We were told the handling of the Commodore and the SS are "very close" – the exact phrase we got regarding the SS was "It's tuned for the Chevrolet brand," made no more clear with "It's dynamic but relaxed as an everyday driver." The buyoff rides for its handling were done in the US, but since "the Chevrolet brand" includes the Spark on one end and the Corvette ZR1 on the other, we'll wait for seat time to figure out what that means for a halo sedan. And it might not make a difference to the Aussies in the crowd, but Leone also said the Commodore will have "a little less power" than the square 415 horsepower and pound-feet of torque that we'll enjoy.

Where does it fit? Without a price we'll wait to see which crowd Chevrolet wants to attack, but when you're talking about full-sized hi-po rear-wheel drive performance sedans you're pretty much talking about the SRT versions of Chrysler and Dodge sedans and a couple of Germans – and now that the Mercedes-Benz E63 AMG has gone 4Matic, perhaps that's just one German. The Taurus SHO is all-wheel drive and we omitted the Cadillac CTS-V because we were told more than once about the SS, "It's not a CTS-V."
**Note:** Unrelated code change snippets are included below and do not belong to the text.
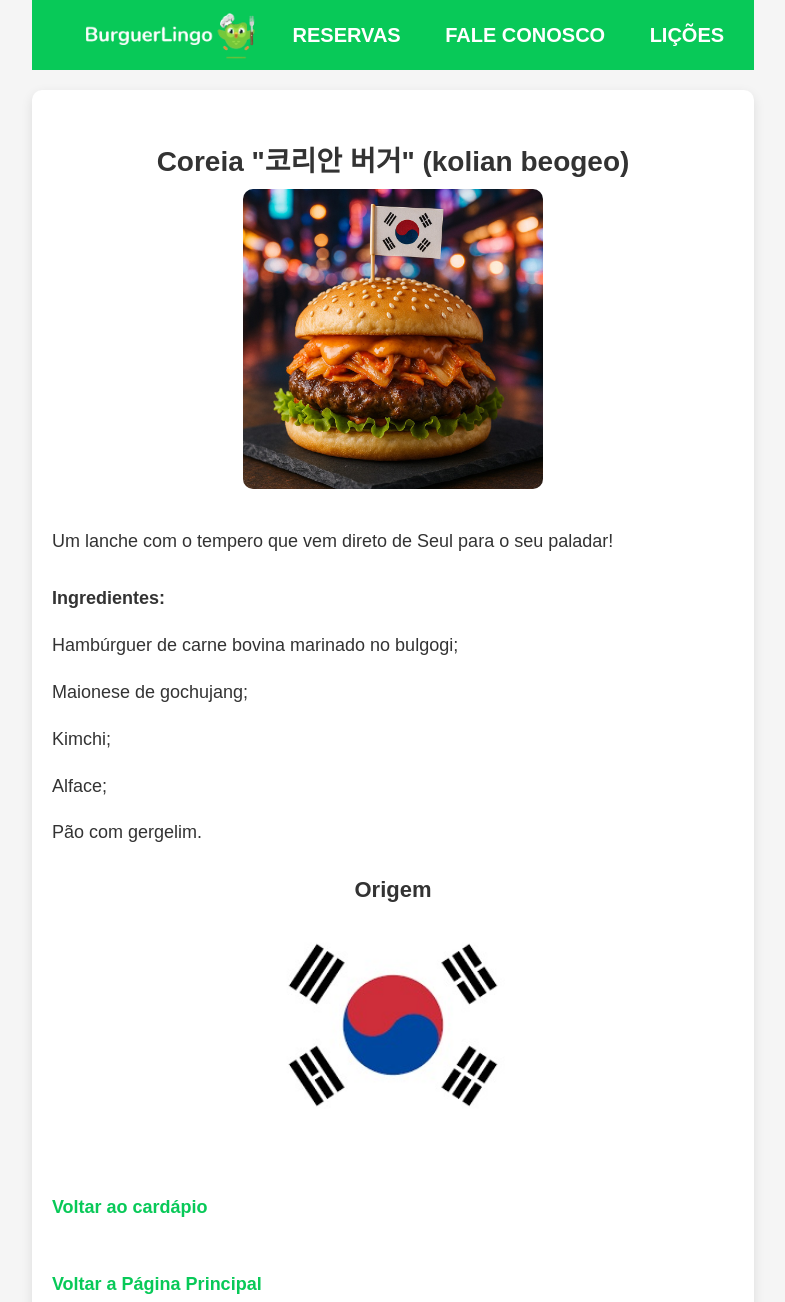
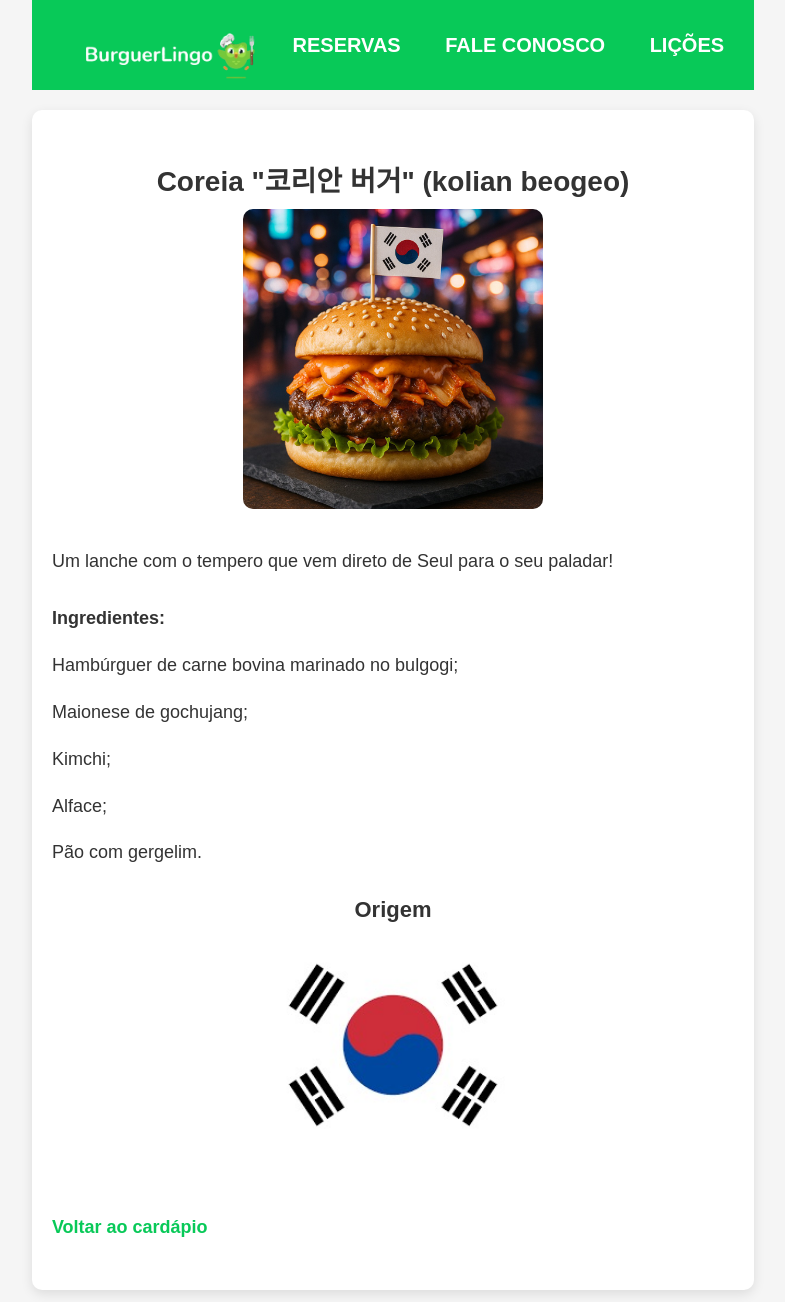
Before and after one commit to Pibuspi/BurguerLingo, a plain HTML site: page coreanopage.html in a window 1280 px wide. Shown: the top 1302 px of the page, without its empty margins (247-1032 px from the left). Drawn offline with Linux system fonts and the light colour scheme.

Commit message:
Update coreanopage.html

```diff
--- a/coreanopage.html
+++ b/coreanopage.html
@@ -11,7 +11,7 @@
     </head>
     <body>
              <header>
-            <img src="LogoBurguerDuo.png" alt="Logo da Empresa">
+            <a href="index.html"><img src="LogoBurguerDuo.png" alt="Logo da Empresa"></a>
         <nav>
         <a href="reservas.html">RESERVAS</a>
         <a href="fale conosco.html">FALE CONOSCO</a>
@@ -39,7 +39,6 @@
             <img src="coreiaflag.jpeg" alt="Bandeira da Coréia do Sul" width="60">
 
             <p><a href="cardapio.html"> Voltar ao cardápio</a></p>
-            <p><a href="index.html">Voltar a Página Principal</a></p>
         </main>
 
         <footer>
```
The Charger SRT starts at $45,990, the 300 SRT at $49,990 (after $995 destination charges on both) and both sedans output a square 470 hp and lb-ft; 55 hp and lb-ft more than the SS. Leone said the SS is "about 315 pounds lighter than the Dodge" – the Charger SRT coming in at 4,365 pounds – the SS is still being quoted as having a 0-60 mile per hour time of "about five seconds," the SRT options have both broken into the low-to-mid four-second mark. The 400-hp BMW 550i takes five seconds to get to 60 mph and starts above $62,000, the 560-hp BMW M5 posts the same sprint times, but it starts on the far side of $90,000. A discussion of cross-shopping would be purely theoretical, but Leone's take was, "For BMW buyers, this might be a better place to spend their money."




Chevrolet is perhaps most proud of what the SS driver will experience in everyday use of the car, calling it "the perfect mix of refinement, sophistication and technology." The cross-stitched, cut-and-sew materials on the instrument panel are properly padded. There's a seven-inch touchscreen displays a MyLink system that just won a Best of CES award in the car category at this year's Consumer Electronics Show, and a full-color heads up display. The advanced park system, showing up for the first time on any Chevrolet, will parallel and reverse park at the push of a button. The rear cross traffic alert monitors oncoming vehicles up to 66 feet on either side of the SS. The front sport seats are supportive everywhere and still comfortable, and we had plenty of room in back with the front seats set to our driving position. The illuminated readouts inside the HVAC dials look properly luxurious. Said Leone of the technology and materials refinement in the SS, "We never had that kind of sophistication before."



We agree, and after one short evening of being able to crawl around in it, we found nothing inside to complain about. We hope to say the same about the entire car after we drive it.